Another particularly difficult challenge that Grassing faced in the Global Innovations Exchange building was a multi-tiered, 65-foot diameter, inverted dome ceiling over a multi-tiered cafeteria floor. “We were able to layout approximately 300 points for this ceiling within six hours,” says Grassing. Adding, “I don’t even know how we would have completed the job without the aid of the twin robotic lasers.”

Edmonton Oilers Arena

Across Canada in Edmonton, Alberta, Groupe Piché, a known force in the Canadian construction industry, mainly known for its specialized work in interior systems in institutional, commercial and industrial projects, is completing work on Rogers Place. In the heart of the downtown, Rogers Place is a 819,000 square-feet, seven-level arena with a ceiling height of 141-feet.

The arena, seating 20,000 for concerts and more than 18,000 for hockey, and surrounding corridors, with its curved walls and ceilings within an open seven-level, sports arena presented a difficult job for conventional measuring devices. Early in the project, Groupe Piché sought a new way to improve speed and job performance. An on-site demonstration convinced management that the laser system would make a difference.

Marc Boudreau, the on-site leader who has been on the project since June, operates the laser and supervises a crew that ranges from 100 to, at times, nearly 200. The engineering project coordinator, Ana Para, loads points into the QML800 from the CAD files provided by the architects.
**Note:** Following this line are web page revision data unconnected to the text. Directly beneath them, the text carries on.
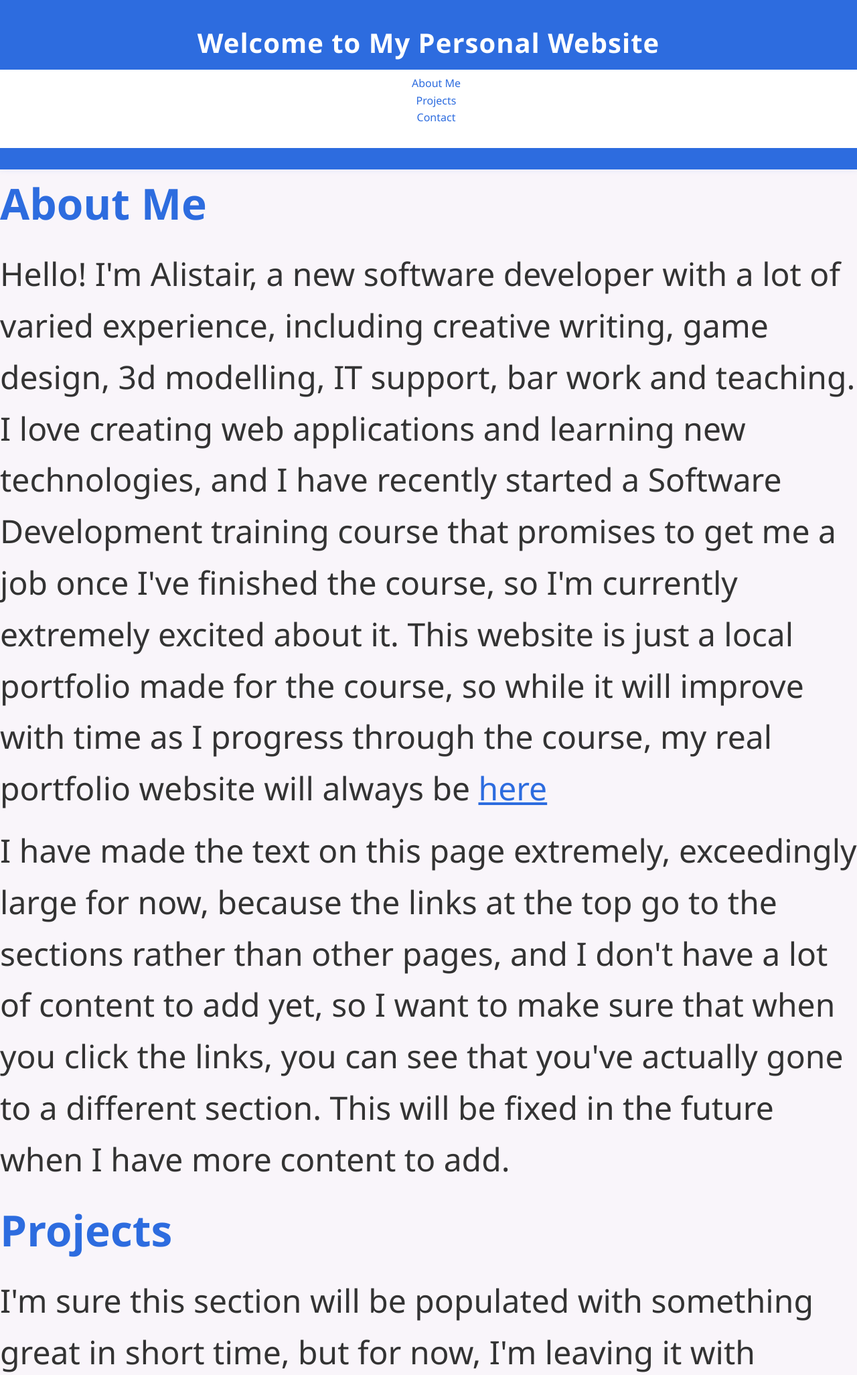
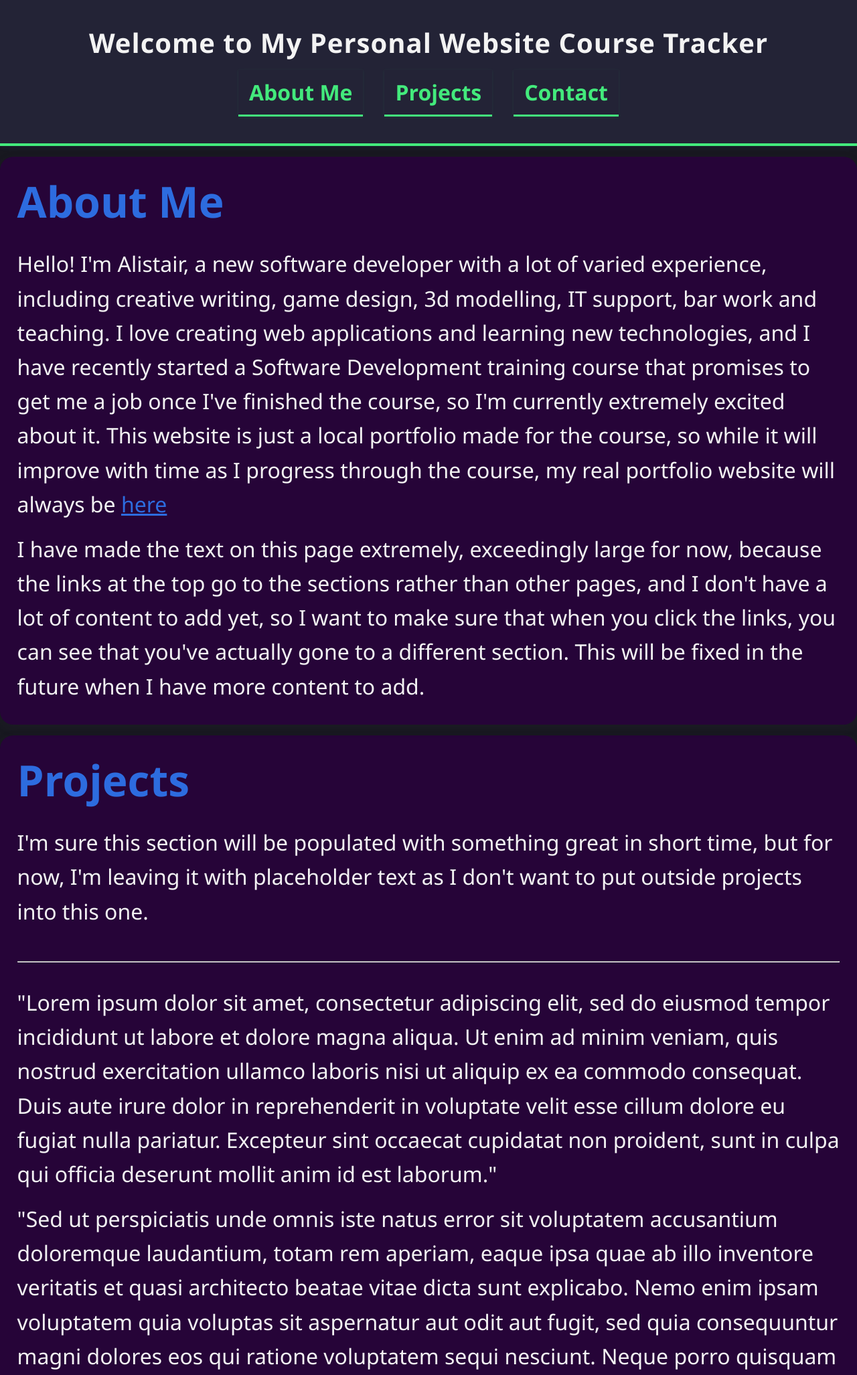
Before and after one commit to VoidLance/Course-Files, a PHP site: page / in a window 1280 px wide. Shown: the top 2053 px of the page at 67% size. Run offline with PHP 8.4, Linux system fonts and the light colour scheme.

Commit message:
Styling
Did a bit of styling to make the page appear a bit nicer, like adding boxes to the sections, changing the colour scheme to a purple and green dark mode, and setting the navlinks on one line. Quite a lot of progress for the time it took

```diff
--- a/Project Files/Personal Website/Index.html
+++ b/Project Files/Personal Website/Index.html
@@ -8,9 +8,9 @@
 </head>
 <body>
     <header>
-        <h1>Welcome to My Personal Website</h1>
+        <h1>Welcome to My Personal Website Course Tracker</h1>
         <nav>
-            <ul>
+            <ul id="nav-links">
                 <li><a href="#about">About Me</a></li>
                 <li><a href="#projects">Projects</a></li>
                 <li><a href="#contact">Contact</a></li>
--- a/Project Files/Personal Website/style.css
+++ b/Project Files/Personal Website/style.css
@@ -7,19 +7,21 @@ body, h1, h2, h3, p, ul {
 
 body {
     font-family: 'Segoe UI', Arial, sans-serif;
-    background: #f9f5fa;
-    color: #222;
+    background: #181820;
+    color: #f3f3f3;
     line-height: 1.6;
     min-height: 100vh;
 }
 
 /* Header styles */
 header {
-    background: #2d6cdf;
-    color: #fff;
+    background: #232336;
+    color: #f3f3f3;
     padding: 2rem 0;
     text-align: center;
     box-shadow: 0 2px 8px rgba(45, 108, 223, 0.08);
+    border-bottom: 4px solid #43ea7c;
+    height:150px;
 }
 
 header h1 {
@@ -35,18 +37,33 @@ header p {
 
 /* Navigation styles */
 nav {
-    background: #fff;
-    box-shadow: 0 1px 4px rgba(45, 108, 223, 0.05);
+}
+nav ul {
+    display: flex;
+    justify-content: center;
+    align-items: center;
+    gap: 2rem;
+    list-style: none;
+    padding: 0;
+    margin: 0;
+}
+nav li {
+    display: inline;
+    background: #232336;
+    box-shadow: 0 1px 4px rgba(67, 234, 124, 0.10);
     padding: 0.5rem 0;
     text-align: center;
+    border-bottom: 3px solid #43ea7c;
+    margin-bottom:0px;
 }
 
 nav a {
-    color: #2d6cdf;
+    color: #43ea7c;
     text-decoration: none;
     margin: 0 1rem;
-    font-weight: 500;
+    font-weight: 600;
     transition: color 0.2s;
+    font-size: 2rem;
 }
 
 nav a:hover {
@@ -54,13 +71,29 @@ nav a:hover {
 }
 
 /* Main content styles */
+ul #nav-links {
+    list-style: none;
+    padding: 0;
+    margin: 0;
+    display: flex;
+    justify-content: center;
+    gap: 1.5rem;
+}
 main {
-    max-width: 800px;
+    max-width: 900px;
     margin: 2rem auto;
-    background: #fff;
-    border-radius: 8px;
-    box-shadow: 0 2px 16px rgba(45, 108, 223, 0.07);
-    padding: 2rem;
+    background: rgba(40, 0, 60, 0.85);
+    border-radius: 16px;
+    box-shadow: 0 2px 16px rgba(106, 27, 154, 0.10);
+    padding: 2rem 3vw;
+}
+section {
+    max-width: 1800px;
+    margin: 1rem auto;
+    background: rgba(40, 0, 60, 0.85);
+    border-radius: 20px;
+    box-shadow: 0 5px 16px rgba(71, 66, 75, 0.1);
+    padding: 1rem 2vw;
 }
 
 h2 {
@@ -85,41 +118,49 @@ a {
     bottom:32px;
     right:32px;
     z-index:1000;
-    background:#333;
+    background: linear-gradient(135deg, #232336 60%, #43ea7c 100%);
     color:#fff;
     border:none;
     border-radius:50%;
-    width:48px;
-    height:48px;
-    font-size:2em;
+    width:56px;
+    height:56px;
+    font-size:2.2em;
     cursor:pointer;
-    box-shadow:0 2px 8px rgba(0,0,0,0.2);
+    box-shadow:0 2px 12px rgba(106,27,154,0.18);
+    transition: background 0.2s, box-shadow 0.2s;
 }
+#scrollTopBtn:hover {
+    background: linear-gradient(135deg, #43ea7c 60%, #232336 100%);
+    box-shadow:0 4px 16px rgba(67,234,124,0.25);
+}
+
 a:hover {
-    color: #1749a2;
+    color: #fff;
+    text-shadow: 0 0 8px #43ea7c;
 }
 
 p {
     margin-bottom: 1rem;
-    font-size: 3rem;
-    color: #333;
+    font-size: 2rem;
+    color: #f3f3f3;
+    background: none;
 }
 
 /* Footer styles */
 footer {
     text-align: center;
     padding: 1rem 0;
-    background: #f0f4fa;
-    color: #555;
-    font-size: 0.95rem;
+    background: #232336;
+    color: #f3f3f3;
+    font-size: 1.1rem;
     margin-top: 2rem;
-    border-top: 1px solid #e0e6ef;
+    border-top: 2px solid #43ea7c;
 }
 
 /* Responsive design */
 @media (max-width: 600px) {
-    main {
-        padding: 1rem;
+    main, section {
+        padding: 1rem 2vw;
     }
     header h1 {
         font-size: 2rem;
```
Boudreau, who has more than 20 years of experience in drywall construction, says that it’s the first job he’s ever used the laser system, and that he found it very easy to operate. “Everything in this building is curved with some of the radii reaching up eight stories from the middle of the ice which simply can’t be conventionally tape measured,” said Boudreau. He noted that the benchmark is in the center of the ice rink on a floor that hasn’t even been built yet–a particularly difficult situation for a conventional tape measurement. Yet with the benchmark for the project set in the center of the ice rink, the laser layout system is performing efficiently and flawlessly according to Boudreau.